**ACTIVITY**
Only the text of the records, copied exactly, is wanted; no pictures.

PROVIDED ENTRIES section start

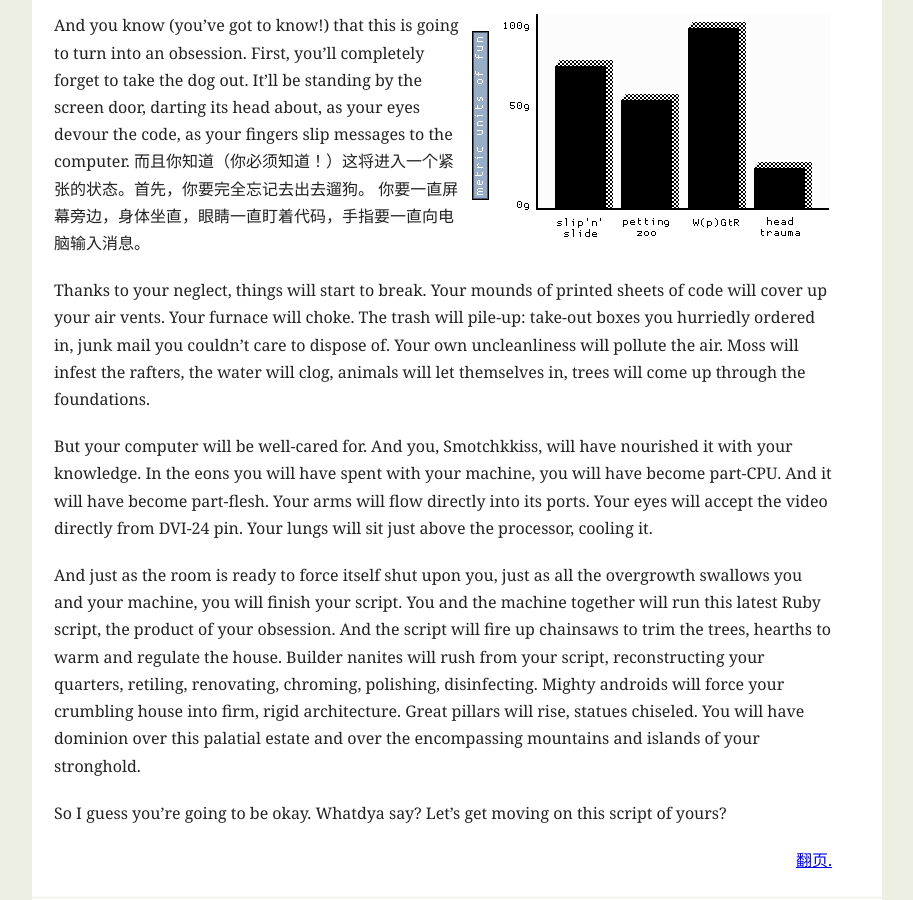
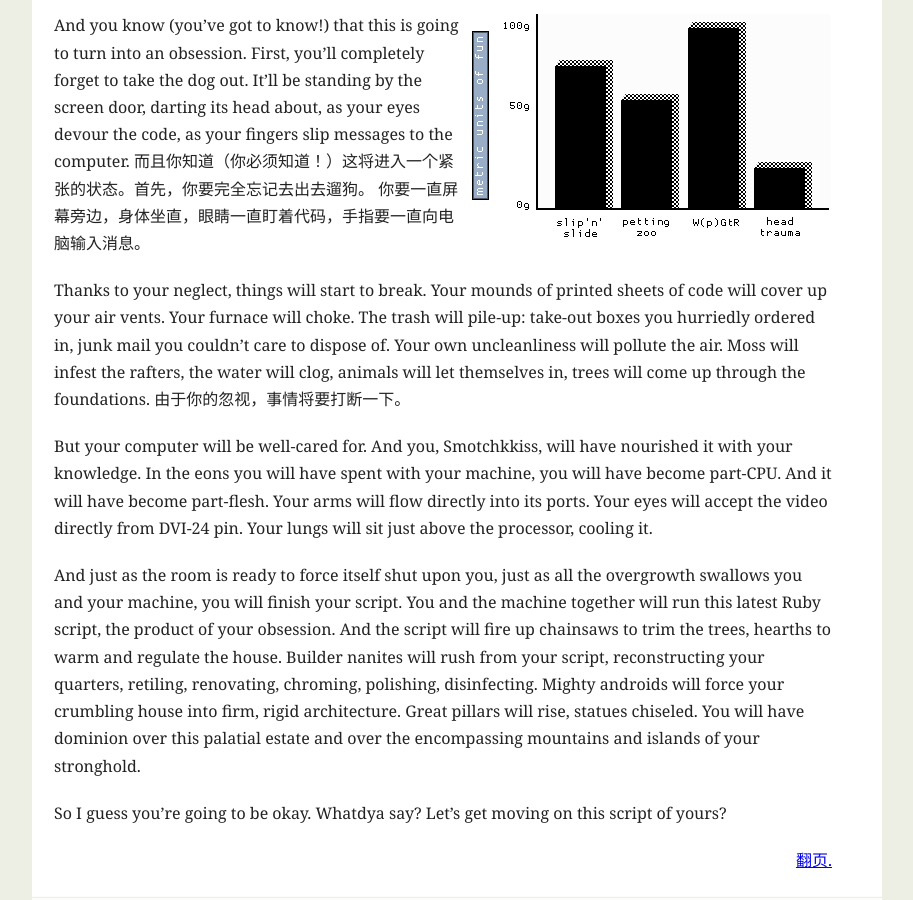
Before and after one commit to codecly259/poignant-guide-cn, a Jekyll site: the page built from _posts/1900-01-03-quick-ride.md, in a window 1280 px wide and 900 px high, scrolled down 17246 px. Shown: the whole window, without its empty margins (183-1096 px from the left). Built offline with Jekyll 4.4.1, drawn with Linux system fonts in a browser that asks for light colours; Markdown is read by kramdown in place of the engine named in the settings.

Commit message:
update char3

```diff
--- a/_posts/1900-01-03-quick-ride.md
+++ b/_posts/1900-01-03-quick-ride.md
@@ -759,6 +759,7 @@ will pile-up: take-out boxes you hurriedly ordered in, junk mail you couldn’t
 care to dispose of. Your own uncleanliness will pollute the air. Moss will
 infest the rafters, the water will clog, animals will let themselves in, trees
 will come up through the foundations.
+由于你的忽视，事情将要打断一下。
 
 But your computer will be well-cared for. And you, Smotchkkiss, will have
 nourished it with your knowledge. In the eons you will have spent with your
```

PROVIDED ENTRIES section end

**RESULT BELOW**
Before and after one commit to codecly259/poignant-guide-cn, a Jekyll site: the page built from _posts/1900-01-03-quick-ride.md, in a window 1280 px wide and 900 px high, scrolled down 17246 px. Shown: the whole window, without its empty margins (183-1096 px from the left). Built offline with Jekyll 4.4.1, drawn with Linux system fonts in a browser that asks for light colours; Markdown is read by kramdown in place of the engine named in the settings.

Commit message:
update char3

```diff
--- a/_posts/1900-01-03-quick-ride.md
+++ b/_posts/1900-01-03-quick-ride.md
@@ -759,6 +759,7 @@ will pile-up: take-out boxes you hurriedly ordered in, junk mail you couldn’t
 care to dispose of. Your own uncleanliness will pollute the air. Moss will
 infest the rafters, the water will clog, animals will let themselves in, trees
 will come up through the foundations.
+由于你的忽视，事情将要打断一下。
 
 But your computer will be well-cared for. And you, Smotchkkiss, will have
 nourished it with your knowledge. In the eons you will have spent with your
```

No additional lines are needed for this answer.